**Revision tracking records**

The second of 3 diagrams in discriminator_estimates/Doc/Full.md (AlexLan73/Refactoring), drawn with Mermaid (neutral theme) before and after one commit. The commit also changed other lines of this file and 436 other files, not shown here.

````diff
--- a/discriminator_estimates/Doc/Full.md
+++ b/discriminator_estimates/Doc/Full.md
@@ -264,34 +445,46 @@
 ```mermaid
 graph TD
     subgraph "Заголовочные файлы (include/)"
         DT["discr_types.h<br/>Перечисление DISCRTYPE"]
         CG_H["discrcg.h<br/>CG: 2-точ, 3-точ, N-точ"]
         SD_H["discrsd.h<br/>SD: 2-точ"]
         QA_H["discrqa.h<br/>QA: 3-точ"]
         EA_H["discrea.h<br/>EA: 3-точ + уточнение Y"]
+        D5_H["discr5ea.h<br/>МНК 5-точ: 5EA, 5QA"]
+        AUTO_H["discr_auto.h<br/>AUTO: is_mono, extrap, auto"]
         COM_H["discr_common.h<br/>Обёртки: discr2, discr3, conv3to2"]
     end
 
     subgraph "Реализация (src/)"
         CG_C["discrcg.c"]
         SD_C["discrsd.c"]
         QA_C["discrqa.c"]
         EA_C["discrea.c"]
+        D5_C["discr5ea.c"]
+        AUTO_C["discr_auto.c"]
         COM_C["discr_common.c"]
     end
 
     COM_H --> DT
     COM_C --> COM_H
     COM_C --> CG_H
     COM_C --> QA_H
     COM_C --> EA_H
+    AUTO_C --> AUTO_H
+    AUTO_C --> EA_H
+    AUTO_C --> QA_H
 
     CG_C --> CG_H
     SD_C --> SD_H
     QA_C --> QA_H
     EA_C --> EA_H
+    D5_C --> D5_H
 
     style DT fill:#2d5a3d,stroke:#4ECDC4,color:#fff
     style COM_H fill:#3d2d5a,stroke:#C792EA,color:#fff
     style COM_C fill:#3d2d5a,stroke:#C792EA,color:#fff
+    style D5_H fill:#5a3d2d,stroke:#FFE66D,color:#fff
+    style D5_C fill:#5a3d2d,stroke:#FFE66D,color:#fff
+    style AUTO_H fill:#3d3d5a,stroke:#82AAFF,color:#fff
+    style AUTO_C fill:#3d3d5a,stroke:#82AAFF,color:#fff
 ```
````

**Task to carry out**
Print each entry above again, exactly as it was given.

**Solution for this problem**
The second of 3 diagrams in discriminator_estimates/Doc/Full.md (AlexLan73/Refactoring), drawn with Mermaid (neutral theme) before and after one commit. The commit also changed other lines of this file and 436 other files, not shown here.

````diff
--- a/discriminator_estimates/Doc/Full.md
+++ b/discriminator_estimates/Doc/Full.md
@@ -264,34 +445,46 @@
 ```mermaid
 graph TD
     subgraph "Заголовочные файлы (include/)"
         DT["discr_types.h<br/>Перечисление DISCRTYPE"]
         CG_H["discrcg.h<br/>CG: 2-точ, 3-точ, N-точ"]
         SD_H["discrsd.h<br/>SD: 2-точ"]
         QA_H["discrqa.h<br/>QA: 3-точ"]
         EA_H["discrea.h<br/>EA: 3-точ + уточнение Y"]
+        D5_H["discr5ea.h<br/>МНК 5-точ: 5EA, 5QA"]
+        AUTO_H["discr_auto.h<br/>AUTO: is_mono, extrap, auto"]
         COM_H["discr_common.h<br/>Обёртки: discr2, discr3, conv3to2"]
     end
 
     subgraph "Реализация (src/)"
         CG_C["discrcg.c"]
         SD_C["discrsd.c"]
         QA_C["discrqa.c"]
         EA_C["discrea.c"]
+        D5_C["discr5ea.c"]
+        AUTO_C["discr_auto.c"]
         COM_C["discr_common.c"]
     end
 
     COM_H --> DT
     COM_C --> COM_H
     COM_C --> CG_H
     COM_C --> QA_H
     COM_C --> EA_H
+    AUTO_C --> AUTO_H
+    AUTO_C --> EA_H
+    AUTO_C --> QA_H
 
     CG_C --> CG_H
     SD_C --> SD_H
     QA_C --> QA_H
     EA_C --> EA_H
+    D5_C --> D5_H
 
     style DT fill:#2d5a3d,stroke:#4ECDC4,color:#fff
     style COM_H fill:#3d2d5a,stroke:#C792EA,color:#fff
     style COM_C fill:#3d2d5a,stroke:#C792EA,color:#fff
+    style D5_H fill:#5a3d2d,stroke:#FFE66D,color:#fff
+    style D5_C fill:#5a3d2d,stroke:#FFE66D,color:#fff
+    style AUTO_H fill:#3d3d5a,stroke:#82AAFF,color:#fff
+    style AUTO_C fill:#3d3d5a,stroke:#82AAFF,color:#fff
 ```
````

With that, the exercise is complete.